This is part six of a new blog series where I want to take a closer look at the newly released National Education Technology Plan. I outline my plan for this series in this post.
Part Six- R&D: Innovate and Scale
Section Goal: None Stated
This final section deals with developing and implementing an R&D program for the department of Ed. It's goals would be similar to the defense department's DARPA program- trying out new techniques and practices and then scaling up successes and moving away from failed efforts. I must honestly say that anytime I see the phrase "scale up" in education reform, the hairs on my neck tingle. I just don't like it because I don't think it really works in education. It would be nice if it did and our lives would be a whole lot easier, but I don't think there is a solution that you can spread out and fit every school, every teacher, every student into. The main reason I think this is because the reason educational programs succeed are not because of the programs- it's because of the people leading it and keeping it going every day. And you can't scale those people... With that said, here's some thoughts on what I liked or didn't like about this section:
What I liked
- Not much.

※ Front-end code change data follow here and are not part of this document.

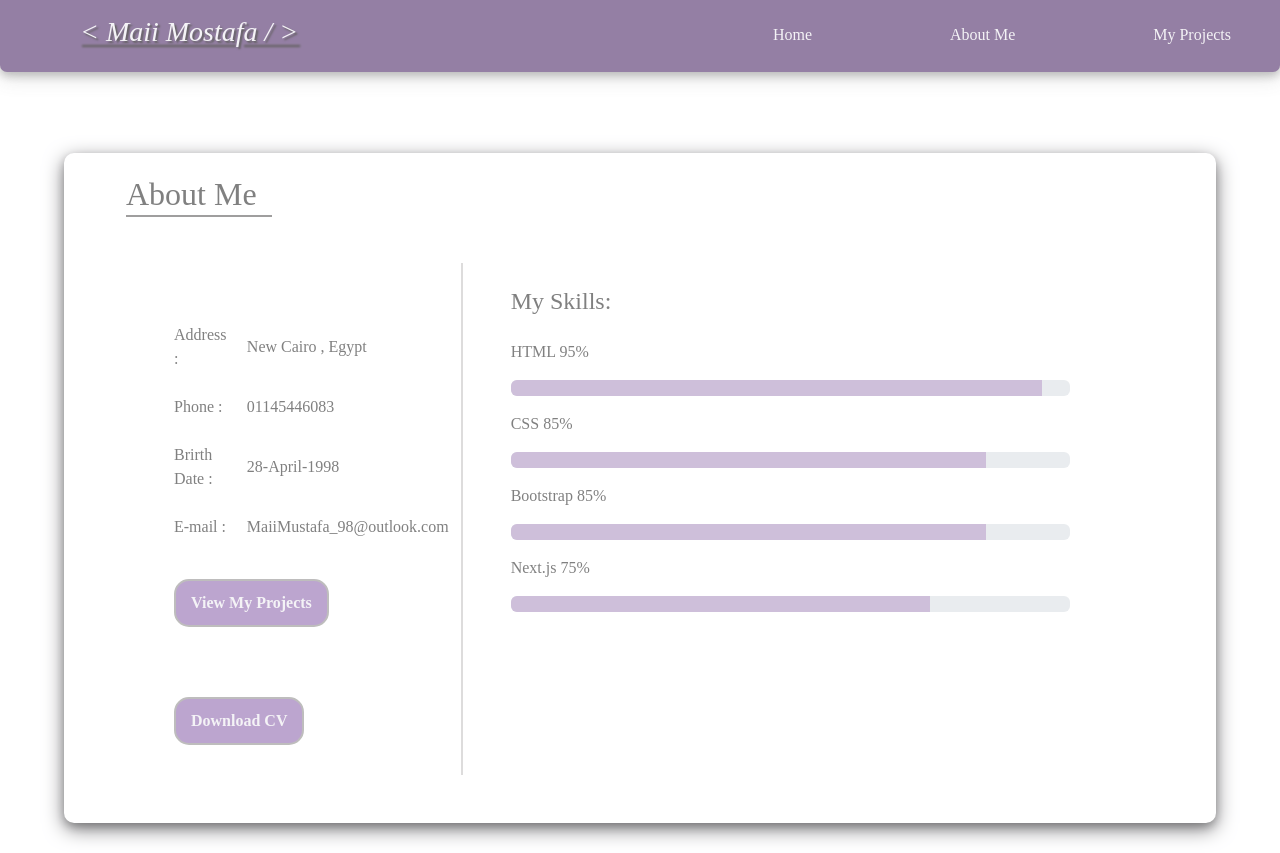
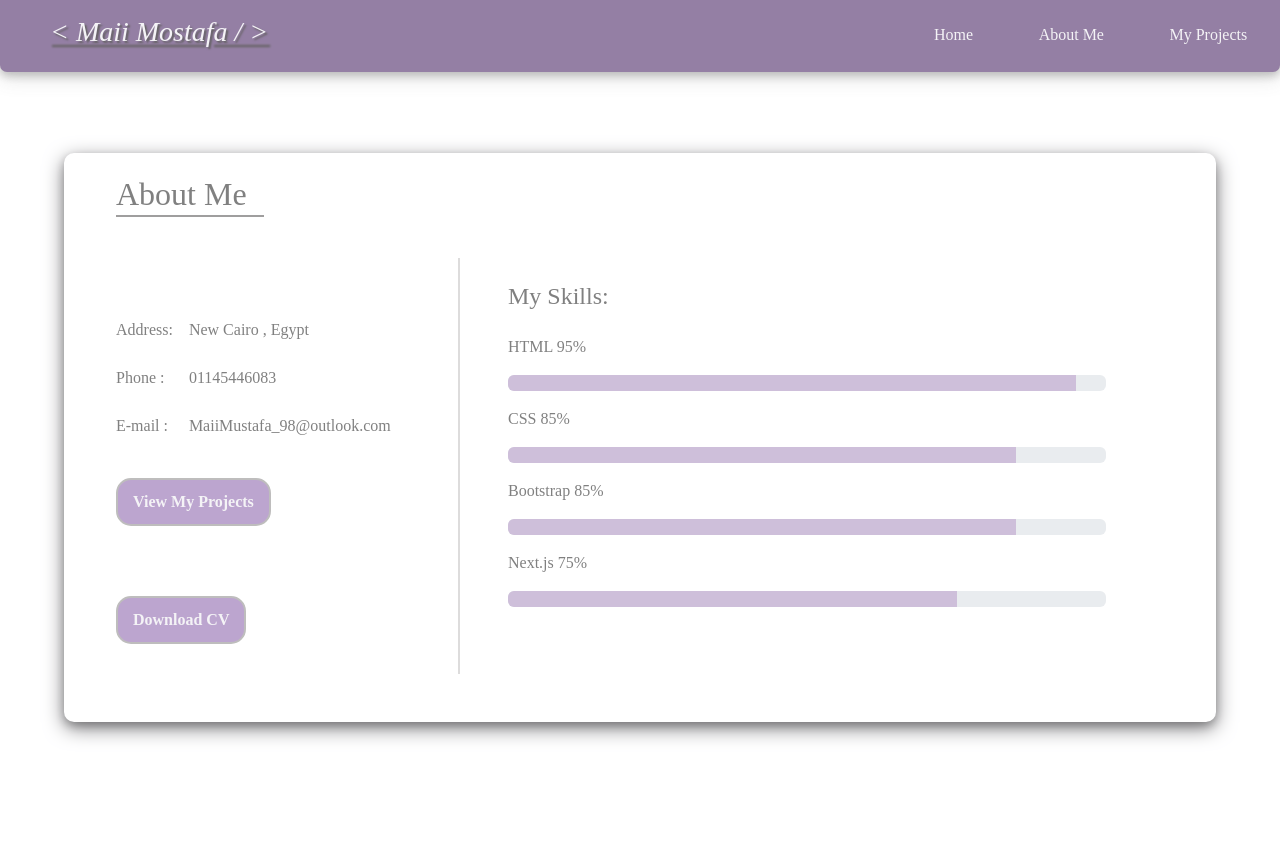
Before and after one commit to MaiiMostafa98/my-portfolio, a Next.js app: page /About in a window 1280 px wide. After the commit the page ends 800 px from the top, so only its background shows below. Built offline with nearby package versions, Linux system fonts and the light colour scheme.

Commit message:
Describe what you changed here

```diff
--- a/app/About/page.jsx
+++ b/app/About/page.jsx
@@ -12,24 +12,24 @@ export default function page() {
             <h1 className='h2'>About Me</h1>
         </div>
 
-  <div className='container pt-3 pb-3 row'>
+  <div className=' pt-3 pb-3 row '>
 
 
-    <div className='leftSide col-md-4 ps-5 '>
+    <div className='leftSide col-md-4  '>
       <table>
       <tbody>
          <tr>
-          <td className='pb-4'>Address :</td>
+          <td className='pb-4'>Address:</td>
           <td className='ps-3 pb-4'>New Cairo , Egypt</td>
         </tr>
         <tr>
           <td className='pb-4'>Phone :</td>
           <td className='ps-3 pb-4'>01145446083</td>
         </tr>
-        <tr>
+        {/* <tr>
           <td className='pb-4'>Brirth Date :</td>
           <td className='ps-3 pb-4 '>28-April-1998</td>
-        </tr>
+        </tr> */}
         <tr>
           <td className=''>E-mail :</td>
           <td className='ps-3 '>MaiiMustafa_98@outlook.com</td>
@@ -39,8 +39,8 @@ export default function page() {
     </table>
 
       <div className='me-5'>
-         <Link href="/Projects"><button><strong>View My Projects</strong></button></Link>
-         <Link href="https://drive.google.com/file/d/1WkpGMW-acvAf9vyyH61NLvbV7O9XZfkK/view?usp=sharing" target="_blank"><button><strong>Download CV</strong></button></Link>
+         <Link href="/Projects"><button ><strong>View My Projects</strong></button></Link>
+         <Link href="https://drive.google.com/file/d/1WkpGMW-acvAf9vyyH61NLvbV7O9XZfkK/view?usp=sharing" target="_blank"><button ><strong>Download CV</strong></button></Link>
      </div>
 
        {/* <button ><a href="https://www.linkedin.com/in/maii-mostafa-b11a47188/" target="_blank">Linked-In</a></button>     */}
@@ -48,7 +48,7 @@ export default function page() {
     </div>
 
 
-    <div className='rightSide ps-5 col-md-8'>
+    <div className='rightSide ps-5  col-md-8'>
         <div className='pt-4 pb-4'>
         <h4>My Skills: </h4>
         <div>
--- a/app/Navbar/Navbar.jsx
+++ b/app/Navbar/Navbar.jsx
@@ -7,10 +7,10 @@ export default function Navbar() {
 
    <div className='navbar1'>
     <div className='row '>
-      <div className='col-sm-12 col-md-6 '>
-         <a href='/' className='link-offset-0 link-underline  link-underline-opacity-0'><h3 className='navbar-logo'>{'< Maii Mostafa / >'}</h3></a>
+      <div className='col-sm-12 col-md-8 '>
+         <a href='/' className=' link-underline  link-underline-opacity-0'><h3 className='navbar-logo'>{'< Maii Mostafa / >'}</h3></a>
       </div>
-      <div className='col-sm-12  col-md-6 '>
+      <div className='col-sm-12  col-md-4  '>
            <ul className=' d-flex justify-content-around pt-2  '>
             <li>
                 <Link href="/">Home</Link>
--- a/app/globals.css
+++ b/app/globals.css
@@ -28,7 +28,7 @@
 
 .navbar-logo
 {
-    padding: 10px 0px 10px 50px;
+    padding: 10px 0px 10px 20px;
     margin-left: 30px;
     color: rgb(244, 243, 246);
     font-family: "Agustina Regular";
@@ -43,7 +43,7 @@
 li
 {
     display: inline-block;
-    padding: 10px 0px 0px 40px;
+    padding: 10px 0px 0px 0px;
 }
 
 
@@ -122,11 +122,34 @@ ul li a:hover
 {
     padding: 10px 30px;
     margin: 40px 10px 10px 0px;
-    background-color: rgb(148, 148, 149);
+   background-color: rgb(182, 182, 183);
     border-radius: 15px ;
     border:solid 2px rgb(190, 189, 189);
     color:rgb(244, 243, 246) ;
 }
+
+
+.home-intro  .bt-gray
+{
+    padding: 10px 30px;
+    margin: 40px 10px 10px 0px;
+    background-color: rgb(182, 182, 183);
+    border-radius: 15px ;
+    border:solid 2px rgb(190, 189, 189);
+    color:rgb(244, 243, 246) ;
+    transition: 1s;
+}
+
+.home-intro  .bt-gray:hover
+{
+    padding: 10px 30px;
+    margin: 40px 10px 10px 0px;
+     background-color: rgb(188, 165, 207);
+    border-radius: 15px ;
+    border:solid 2px rgb(190, 189, 189);
+    color:rgb(244, 243, 246) ;
+}
+
 
 
 .home-intro button a
@@ -207,7 +230,8 @@ ul li a:hover
 
   padding-right: 60px;
   width: 20%;
-  margin-bottom: 30px;
+  margin-bottom: 25px;
+
 }
 
 
@@ -251,7 +275,7 @@ ul li a:hover
 {
     border-radius: 10px;
     border: 2px solid transparent;
-    padding: 20px 60px 30px 60px ;
+    padding: 20px 60px 30px 50px ;
     width: 90%;
     margin: auto;
     margin-top: 150px;
--- a/app/page.jsx
+++ b/app/page.jsx
@@ -23,7 +23,8 @@ export default function page() {
                 <p className="p">"I create clean, responsive designs with a focus on modern user interfaces. I bring ideas to life through thoughtful, </p>
                 <p>detail-driven design and a strong emphasis on usability."</p>
                 {/* <button ><strong><Link href="/About">More About Me</Link></strong></button> */}
-                <Link href="/About"><button ><strong>More About Me</strong></button></Link>
+                <Link href="/Projects"><button ><strong>View My Projects</strong></button></Link>
+                <Link href="/About"><button className='bt-gray' ><strong>More About Me</strong></button></Link>
              </div>
           </div>
 
```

I think the idea of an R&D department within the Department of Ed is interesting and has potential if done right....but...
What I didn't like
- ...I have little faith that the Department of Education could get it right. This is the department that gives us No Child Left Behind and Race to the Top. This is the department that cheers on the mass firing of teachers, tying teacher pay to high stakes tests, and is led by yet another person who has never stepped foot in a classroom (the only Secretary of Education that has ever been an actual K-12 teacher was Terrel Bell, who served 25 years ago...). Here are pieces from the NETP that help to add to my distrust:
- One of the main goals is listed as "Transferring existing and emerging technology innovations from such sectors as consumer, business, and entertainment into education" (p. 75). This isn't that simple. You can't take business, consumer, and entertainment innovations and just plop them into a school system and expect it to work. Plus this is incredibly vague- what innovations? Are we talking about business practices here? What are the downsides involved with introducing capitalist and market forces into a public institution that is supposed to serve all equally (insert joke here about what we can learn in education from Snooki)?
- The idea of an R&D department is interesting, but the comparison to DARPA unnerves me a bit. I mean- if the defense department tests out a new missile or jet and it fails miserably, crashing and burning...well it was just a missile. But our schools are filled with kids who need an education. What if the idea fails miserably? Well, now you have a bunch of kids who lack an education at the most crucial point in their lives. And something tells me that the guinea pigs for these types of research projects would be inner city/high poverty kids, just the ones that can't afford to lose a year or two.
- Look at the wording here on page 76: this department should "bring together the best minds and organizations to collaborate on high-risk/high-gain education R&D projects. It should aim for radical, orders-of-magnitude improvements by envisioning the impact of innovations and then working backward to identify the fundamental breakthroughs required to make them possible." Does this scare anyone else? High-risk education R&D projects? What are we trying to boil kids down to, here?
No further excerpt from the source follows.